also had an excellent octopus salad with fingerlings, beans and pine nuts. nicely charred octopus, just right and not gelatinous or too chewy. crudo was pretty good each kind beautifully arranged on a small dish, all of which were set on a large one - fluke with fried capers and pink peppercorns, tuna loin with olive compote, giant clam with breakfast radishes and toro with green beans? (well, that's what my notes say). fluke was my most favorite, toro the least. the crudo is "chef's choice of the day," reminicent of Esca where chef de cuisine was before. pretty goof but not transporting. toro deserved better.

fresh, creamy mozzarella di buffala came with peach compote, balsamic, olive oil, tomato essence and basil water, each accompaniment in a separate little dish sort of like a tv dinner tray, with mozzarella the "main". almost like a deconstructed caprese, plus the peach.
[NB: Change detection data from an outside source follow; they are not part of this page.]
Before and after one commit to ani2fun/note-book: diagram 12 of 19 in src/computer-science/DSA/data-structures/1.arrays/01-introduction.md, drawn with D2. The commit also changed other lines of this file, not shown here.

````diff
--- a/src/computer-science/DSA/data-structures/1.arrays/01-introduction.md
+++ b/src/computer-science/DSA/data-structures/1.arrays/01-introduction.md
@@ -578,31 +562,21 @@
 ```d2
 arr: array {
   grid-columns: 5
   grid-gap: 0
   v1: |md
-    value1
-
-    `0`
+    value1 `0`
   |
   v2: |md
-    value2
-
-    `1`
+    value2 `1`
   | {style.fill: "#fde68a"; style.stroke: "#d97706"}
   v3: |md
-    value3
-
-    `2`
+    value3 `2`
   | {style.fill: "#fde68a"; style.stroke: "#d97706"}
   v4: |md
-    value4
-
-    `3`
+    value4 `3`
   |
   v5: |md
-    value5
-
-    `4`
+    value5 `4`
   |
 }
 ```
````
grouper with cauliflower and raisins was pretty good (mother-in-law loved it despite always proseffing not to like "fussy" food. she also coudn't get enough of the peach compote that came with mozzarella)
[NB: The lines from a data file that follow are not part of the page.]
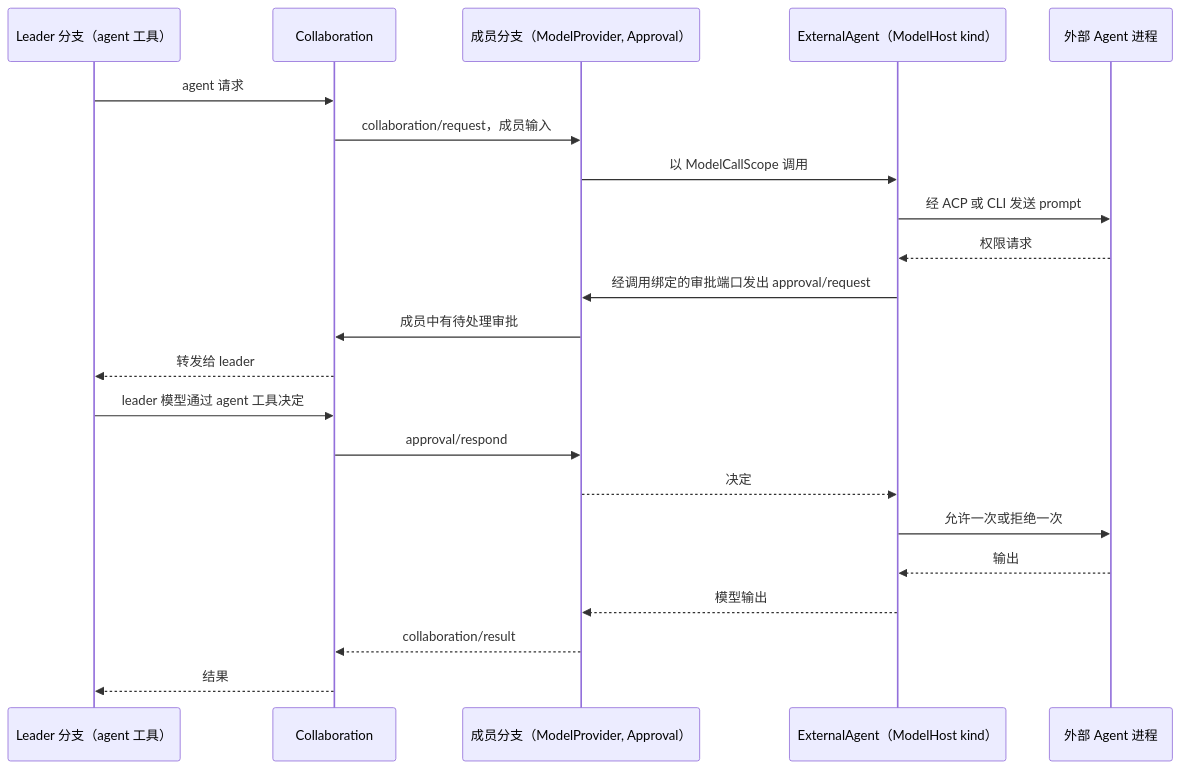
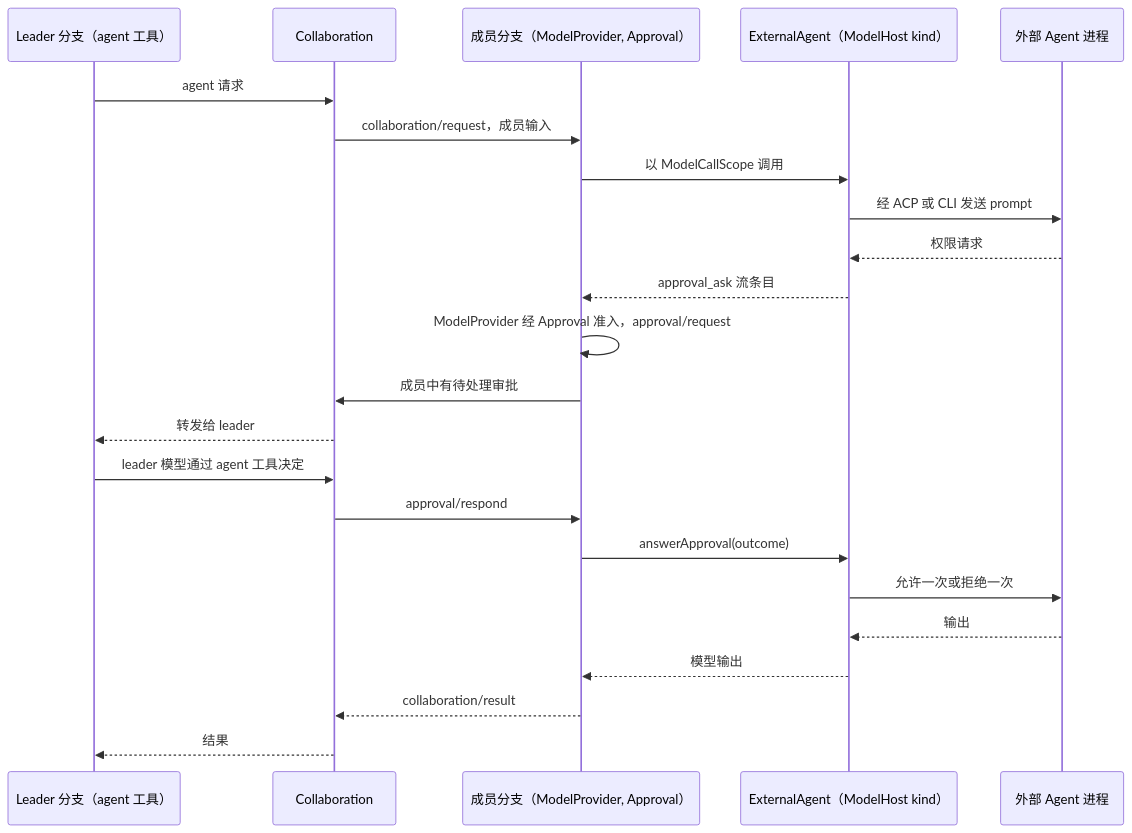
One commit to CoutinhoTTS/dim-agent changed the eighth of 8 diagrams in docs/zh/design/overview.md. Above: the diagram before and after it, drawn with Mermaid. The commit also changed other lines of this file and 18 other files, not shown here.

````diff
--- a/docs/zh/design/overview.md
+++ b/docs/zh/design/overview.md
@@ -264,24 +283,25 @@
 ```mermaid
 sequenceDiagram
   participant L as Leader 分支（agent 工具）
   participant C as Collaboration
   participant M as 成员分支（ModelProvider, Approval）
   participant X as ExternalAgent（ModelHost kind）
   participant EA as 外部 Agent 进程
   L->>C: agent 请求
   C->>M: collaboration/request，成员输入
   M->>X: 以 ModelCallScope 调用
   X->>EA: 经 ACP 或 CLI 发送 prompt
   EA-->>X: 权限请求
-  X->>M: 经调用绑定的审批端口发出 approval/request
+  X-->>M: approval_ask 流条目
+  M->>M: ModelProvider 经 Approval 准入，approval/request
   M->>C: 成员中有待处理审批
   C-->>L: 转发给 leader
   L->>C: leader 模型通过 agent 工具决定
   C->>M: approval/respond
-  M-->>X: 决定
+  M->>X: answerApproval(outcome)
   X->>EA: 允许一次或拒绝一次
   EA-->>X: 输出
   X-->>M: 模型输出
   M-->>C: collaboration/result
   C-->>L: 结果
 ```
````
good cheese selection, i liked the comparison of different age parmiggiano. tried only one dessert - a nut dumpling with grappa and cinnamon ice. the petit fours are delicious, esp. the cornmeal dimond-shaped cookies from northern Italy (i think they are called zaletti and sometimes have raisins in them but I don't remember whether Abboccato's did or not).

sommelier recommended a very nice $57 bottle of 2002 Dorigo Schiopettino one night, which went well with the pastas. another day we tried a number of their wine by the glass.
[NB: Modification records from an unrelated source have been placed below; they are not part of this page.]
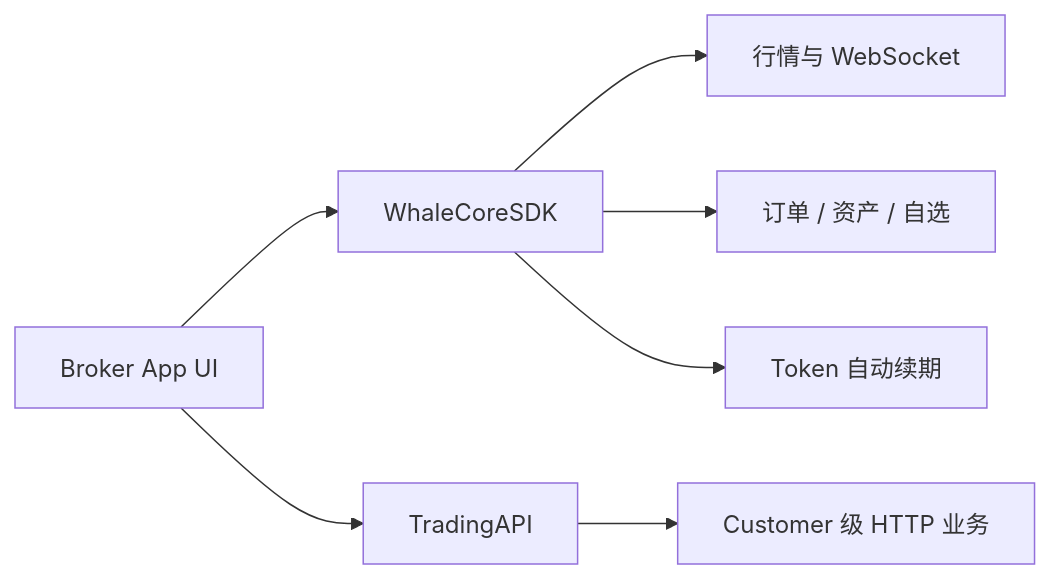
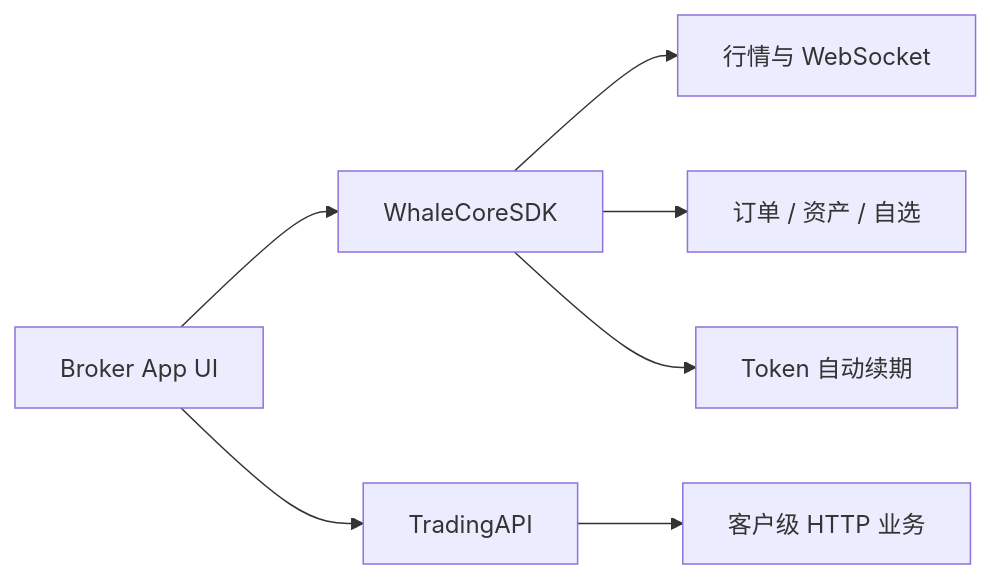
The diagram in docs/zh-CN/whalesdk/whalecore/overview.mdx (longbridge/whale-docs), drawn with Mermaid before and after one commit. The commit also changed other lines of this file and 72 other files, not shown here.

````diff
--- a/docs/zh-CN/whalesdk/whalecore/overview.mdx
+++ b/docs/zh-CN/whalesdk/whalecore/overview.mdx
@@ -33,9 +33,9 @@
 ```mermaid
 flowchart LR
     A[Broker App UI] --> B[WhaleCoreSDK]
     B --> C[行情与 WebSocket]
     B --> D[订单 / 资产 / 自选]
     B --> E[Token 自动续期]
     A --> F[TradingAPI]
-    F --> G[Customer 级 HTTP 业务]
+    F --> G[客户级 HTTP 业务]
 ```
````
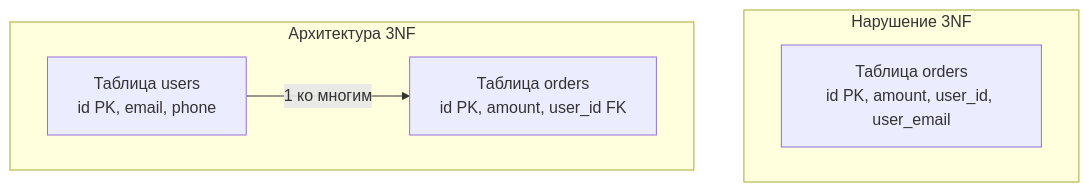
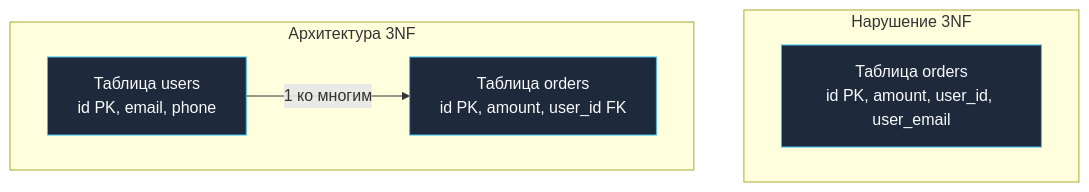
The diagram in sources/12. Базы данных/01. Введение и фундамент/12. Третья нормальная форма 3NF.md (UnrealTemplier/go-textbook), drawn with Mermaid before and after one commit. The commit also changed 1666 other files, not shown here.

First line of the commit message:
feat(mermaid): add semantic color classDef to 1369 colorless flowchart/graph diagrams

````diff
--- a/sources/12. Базы данных/01. Введение и фундамент/12. Третья нормальная форма 3NF.md
+++ b/sources/12. Базы данных/01. Введение и фундамент/12. Третья нормальная форма 3NF.md
@@ -49,13 +49,23 @@
 ```mermaid
 flowchart TD
+    classDef process  fill:#1e293b,stroke:#38bdf8,stroke-width:1px,color:#f8fafc
+    classDef success  fill:#064e3b,stroke:#34d399,stroke-width:1px,color:#f8fafc
+    classDef error    fill:#7f1d1d,stroke:#f87171,stroke-width:1px,color:#f8fafc
+    classDef warning  fill:#78350f,stroke:#fbbf24,stroke-width:1px,color:#f8fafc
+    classDef entry    fill:#1e3a5f,stroke:#38bdf8,stroke-width:2px,color:#f8fafc
+    classDef aux      fill:#334155,stroke:#64748b,stroke-width:1px,color:#f8fafc
+    classDef system   fill:#312e81,stroke:#a78bfa,stroke-width:1px,color:#f8fafc
+    classDef data     fill:#132d29,stroke:#2dd4bf,stroke-width:1px,color:#f8fafc
+    classDef network  fill:#881337,stroke:#fb7185,stroke-width:1px,color:#f8fafc
+    classDef accent   fill:#1e1b4b,stroke:#818cf8,stroke-width:1px,color:#f8fafc
     subgraph Нарушение 3NF
-        Bad["Таблица orders<br>id PK, amount, user_id, user_email"]
+        Bad["Таблица orders<br>id PK, amount, user_id, user_email"]:::process
     end
 
     subgraph Архитектура 3NF
-        Users["Таблица users<br>id PK, email, phone"]
-        Orders["Таблица orders<br>id PK, amount, user_id FK"]
+        Users["Таблица users<br>id PK, email, phone"]:::process
+        Orders["Таблица orders<br>id PK, amount, user_id FK"]:::process
         
         Users -->|"1 ко многим"| Orders
     end
 ```
````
i do think that Abboccato is a little pricey (portion size very restrained) but realize that it's the real estate. don't love the heavy sales pitch of " a traditional Italian meal" of antipasti, pasta, main and dessert. i'll be perfectly happy to go back and eat some pasta with wine at the bar. i liked the food for the most part. they do better when not trying to be too fussy. Bruni is right about that.

ps - phlegmatic might refer to the appearance of melted (coagulating?) taleggio with bits of the cabbage etc. i don't think Bruni meant "weak," the taleggio is fairly assertive in smell and taste. also, the pasta is darker, not white. i wouldn't put it on the cover of Bon Appetit. but it IS delicious!


Edited by madziast (log)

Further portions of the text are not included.